**Exercise aim:**
Repeat all the lines below exactly, but omit the pictures.

**Record set:**
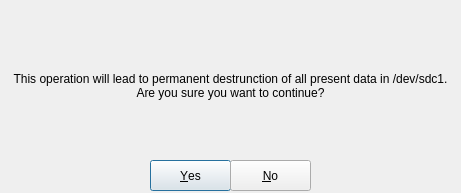
The window that zuluCrypt-gui/createvolumedialog.ui (mhogomchungu/zuluCrypt) describes before a commit, drawn with Qt 5.
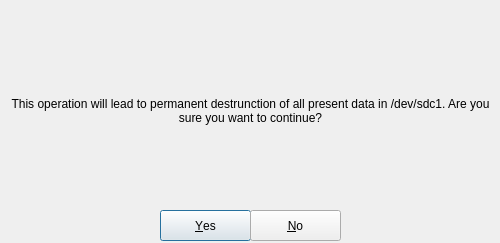
The same window after the commit.

Patch:
```diff
--- a/zuluCrypt-gui/createvolumedialog.ui
+++ b/zuluCrypt-gui/createvolumedialog.ui
@@ -9,8 +9,8 @@
    <rect>
     <x>0</x>
     <y>0</y>
-    <width>461</width>
-    <height>193</height>
+    <width>500</width>
+    <height>243</height>
    </rect>
   </property>
   <property name="windowTitle">
@@ -19,9 +19,9 @@
   <widget class="QPushButton" name="pbYes">
    <property name="geometry">
     <rect>
-     <x>150</x>
-     <y>160</y>
-     <width>81</width>
+     <x>160</x>
+     <y>210</y>
+     <width>91</width>
      <height>31</height>
     </rect>
    </property>
@@ -32,9 +32,9 @@
   <widget class="QPushButton" name="pbNo">
    <property name="geometry">
     <rect>
-     <x>230</x>
-     <y>160</y>
-     <width>81</width>
+     <x>250</x>
+     <y>210</y>
+     <width>91</width>
      <height>31</height>
     </rect>
    </property>
@@ -47,8 +47,8 @@
     <rect>
      <x>10</x>
      <y>10</y>
-     <width>441</width>
-     <height>151</height>
+     <width>481</width>
+     <height>201</height>
     </rect>
    </property>
    <property name="text">
```
Left out of the diff: 4 changed lines with no effect on the pictures.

**Task output:**
The window that zuluCrypt-gui/createvolumedialog.ui (mhogomchungu/zuluCrypt) describes before a commit, drawn with Qt 5.
The same window after the commit.

Patch:
```diff
--- a/zuluCrypt-gui/createvolumedialog.ui
+++ b/zuluCrypt-gui/createvolumedialog.ui
@@ -9,8 +9,8 @@
    <rect>
     <x>0</x>
     <y>0</y>
-    <width>461</width>
-    <height>193</height>
+    <width>500</width>
+    <height>243</height>
    </rect>
   </property>
   <property name="windowTitle">
@@ -19,9 +19,9 @@
   <widget class="QPushButton" name="pbYes">
    <property name="geometry">
     <rect>
-     <x>150</x>
-     <y>160</y>
-     <width>81</width>
+     <x>160</x>
+     <y>210</y>
+     <width>91</width>
      <height>31</height>
     </rect>
    </property>
@@ -32,9 +32,9 @@
   <widget class="QPushButton" name="pbNo">
    <property name="geometry">
     <rect>
-     <x>230</x>
-     <y>160</y>
-     <width>81</width>
+     <x>250</x>
+     <y>210</y>
+     <width>91</width>
      <height>31</height>
     </rect>
    </property>
@@ -47,8 +47,8 @@
     <rect>
      <x>10</x>
      <y>10</y>
-     <width>441</width>
-     <height>151</height>
+     <width>481</width>
+     <height>201</height>
     </rect>
    </property>
    <property name="text">
```
Left out of the diff: 4 changed lines with no effect on the pictures.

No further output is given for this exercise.